One of the big technology themes for 2014 is going to be the ‘internet of things’. It was certainly one of the big talking points at the recent Consumer Electronics Show in Las Vegas, the annual showcase of the latest and most advanced home gadgets.
The internet of things is the trend for the internet to expand from something that most people only use through their personal computer, or mobile device, to something that is connected to everyday things.
Last week we welcomed the New Year with our top 5 security predictions for 2014. One thing that you don’t need to predict for 2014, though, is that cyber security will continue to be a dominant theme in the security industry.
There’s so much to say about cyber security and it’s seldom out of the news, so here’s our top 5 cyber security predictions for 2014.
Cyber crime strategy reaches maturity
Our first cyber security prediction is all about how cyber crime is perceived and tackled. Up till now, it’s often been seen as a problem in need of a solution – something that can be fixed given the right know how.
Technological advances and the developing world economy are providing new opportunities and trends for the security industry. Security solutions are rapidly developing, so here are some of the hottest security predictions for 2014.
The Internet of Things
The so-called ‘internet of things’ is going to be one of the biggest new technological trends of the next few years. It’s basically all about integrating the internet with physical things like TVs, refrigerators and other appliances.
The government is starting a new cyber security kitemark for suppliers that work with it. It’s part of a drive to help secure its information assets and provide a boost to the wider information economy.

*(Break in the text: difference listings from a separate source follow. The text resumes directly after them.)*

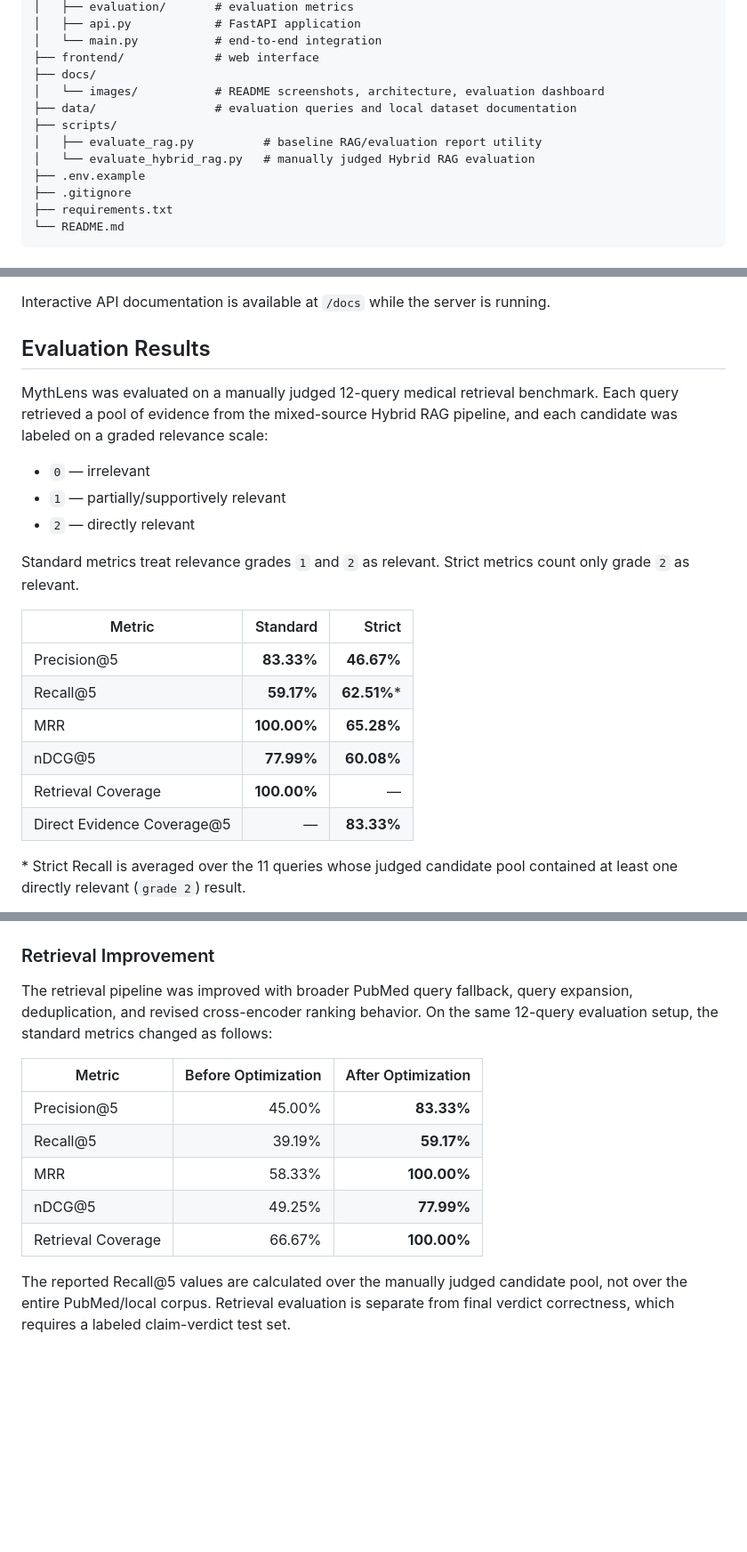
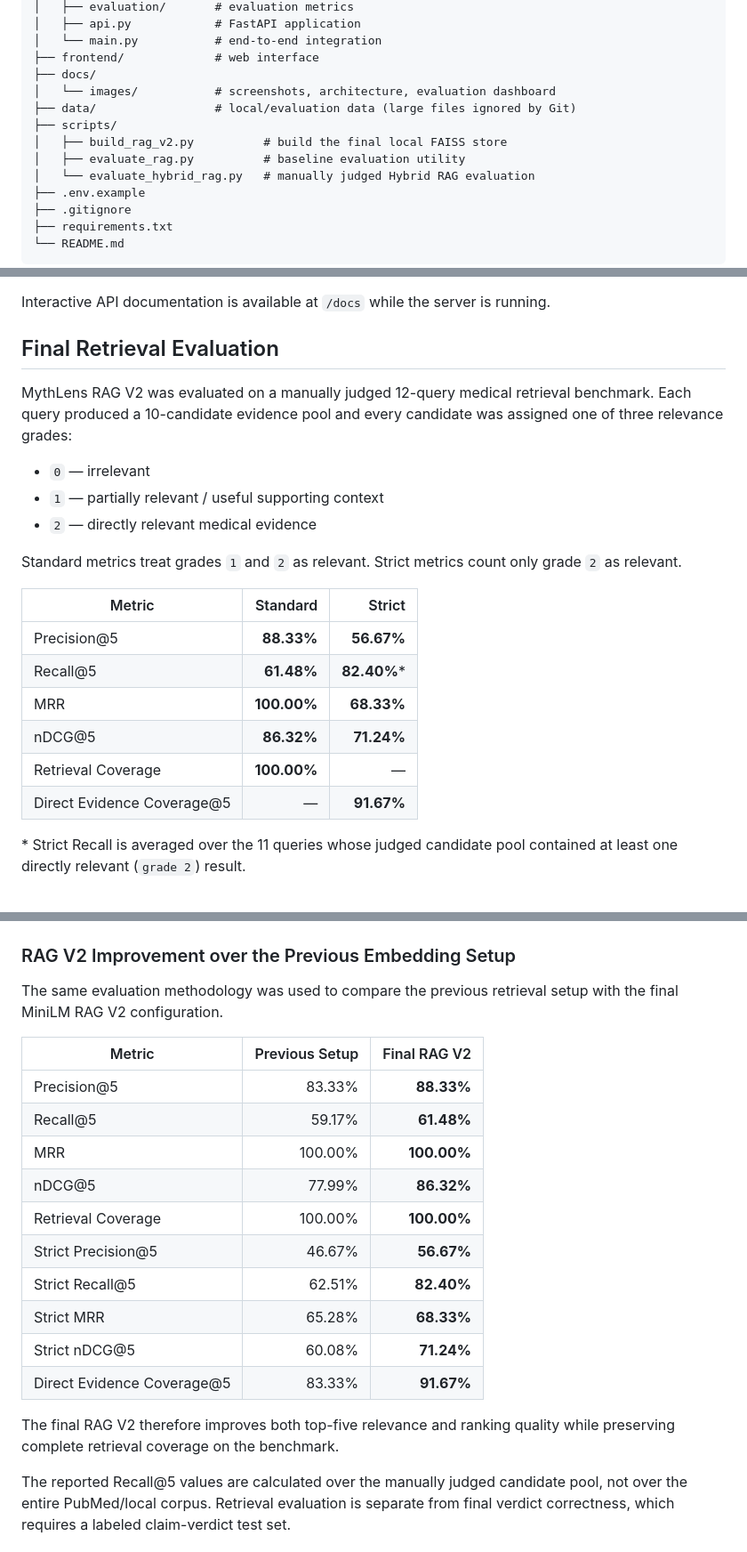
Before and after one commit to Nouranwael/MythLens, a Markdown page: README.md, 3 parts joined by grey strips. Shown at 89% size. Rendered like a GitHub page; blank space fills up the shorter version.

Commit message:
Document final RAG v2 configuration and metrics

```diff
--- a/README.md
+++ b/README.md
@@ -103,10 +120,11 @@ MythLens/
 │   └── main.py           # end-to-end integration
 ├── frontend/             # web interface
 ├── docs/
-│   └── images/           # README screenshots, architecture, evaluation dashboard
-├── data/                 # evaluation queries and local dataset documentation
+│   └── images/           # screenshots, architecture, evaluation dashboard
+├── data/                 # local/evaluation data (large files ignored by Git)
 ├── scripts/
-│   ├── evaluate_rag.py          # baseline RAG/evaluation report utility
+│   ├── build_rag_v2.py          # build the final local FAISS store
+│   ├── evaluate_rag.py          # baseline evaluation utility
 │   └── evaluate_hybrid_rag.py   # manually judged Hybrid RAG evaluation
 ├── .env.example
 ├── .gitignore
@@ -196,24 +224,24 @@ uvicorn backend.api:app --reload --port 8001
 
 Interactive API documentation is available at `/docs` while the server is running.
 
-## Evaluation Results
+## Final Retrieval Evaluation
 
-MythLens was evaluated on a manually judged 12-query medical retrieval benchmark. Each query retrieved a pool of evidence from the mixed-source Hybrid RAG pipeline, and each candidate was labeled on a graded relevance scale:
+MythLens RAG V2 was evaluated on a manually judged 12-query medical retrieval benchmark. Each query produced a 10-candidate evidence pool and every candidate was assigned one of three relevance grades:
 
 - `0` — irrelevant
-- `1` — partially/supportively relevant
-- `2` — directly relevant
+- `1` — partially relevant / useful supporting context
+- `2` — directly relevant medical evidence
 
-Standard metrics treat relevance grades `1` and `2` as relevant. Strict metrics count only grade `2` as relevant.
+Standard metrics treat grades `1` and `2` as relevant. Strict metrics count only grade `2` as relevant.
 
 | Metric | Standard | Strict |
 | --- | ---: | ---: |
-| Precision@5 | **83.33%** | **46.67%** |
-| Recall@5 | **59.17%** | **62.51%*** |
-| MRR | **100.00%** | **65.28%** |
-| nDCG@5 | **77.99%** | **60.08%** |
+| Precision@5 | **88.33%** | **56.67%** |
+| Recall@5 | **61.48%** | **82.40%*** |
+| MRR | **100.00%** | **68.33%** |
+| nDCG@5 | **86.32%** | **71.24%** |
 | Retrieval Coverage | **100.00%** | — |
-| Direct Evidence Coverage@5 | — | **83.33%** |
+| Direct Evidence Coverage@5 | — | **91.67%** |
 
 \* Strict Recall is averaged over the 11 queries whose judged candidate pool contained at least one directly relevant (`grade 2`) result.
 
@@ -221,17 +249,24 @@ Standard metrics treat relevance grades `1` and `2` as relevant. Strict metrics
   <img src="docs/images/hybrid_rag_dashboard.png" alt="MythLens Hybrid RAG evaluation dashboard" width="96%" />
 </p>
 
-### Retrieval Improvement
+### RAG V2 Improvement over the Previous Embedding Setup
 
-The retrieval pipeline was improved with broader PubMed query fallback, query expansion, deduplication, and revised cross-encoder ranking behavior. On the same 12-query evaluation setup, the standard metrics changed as follows:
+The same evaluation methodology was used to compare the previous retrieval setup with the final MiniLM RAG V2 configuration.
 
-| Metric | Before Optimization | After Optimization |
+| Metric | Previous Setup | Final RAG V2 |
 | --- | ---: | ---: |
-| Precision@5 | 45.00% | **83.33%** |
-| Recall@5 | 39.19% | **59.17%** |
-| MRR | 58.33% | **100.00%** |
-| nDCG@5 | 49.25% | **77.99%** |
-| Retrieval Coverage | 66.67% | **100.00%** |
+| Precision@5 | 83.33% | **88.33%** |
+| Recall@5 | 59.17% | **61.48%** |
+| MRR | 100.00% | **100.00%** |
+| nDCG@5 | 77.99% | **86.32%** |
+| Retrieval Coverage | 100.00% | **100.00%** |
+| Strict Precision@5 | 46.67% | **56.67%** |
+| Strict Recall@5 | 62.51% | **82.40%** |
+| Strict MRR | 65.28% | **68.33%** |
+| Strict nDCG@5 | 60.08% | **71.24%** |
+| Direct Evidence Coverage@5 | 83.33% | **91.67%** |
+
+The final RAG V2 therefore improves both top-five relevance and ranking quality while preserving complete retrieval coverage on the benchmark.
 
 The reported Recall@5 values are calculated over the manually judged candidate pool, not over the entire PubMed/local corpus. Retrieval evaluation is separate from final verdict correctness, which requires a labeled claim-verdict test set.
 
```
Also changed, not shown: other parts of README.md (+32 -19 lines).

The recently announced scheme means that all companies that want to work with the UK government will have to pass the new cyber security kitemark to make sure the government’s supply chain is as watertight as possible.
It’s hoped that the adoption of the standard will prompt businesses across the UK to start using the standard, or at least standards based on it. If it works, it should really help the private sector – both in helping businesses find better cyber security contractors and for cyber security businesses to market their expertise.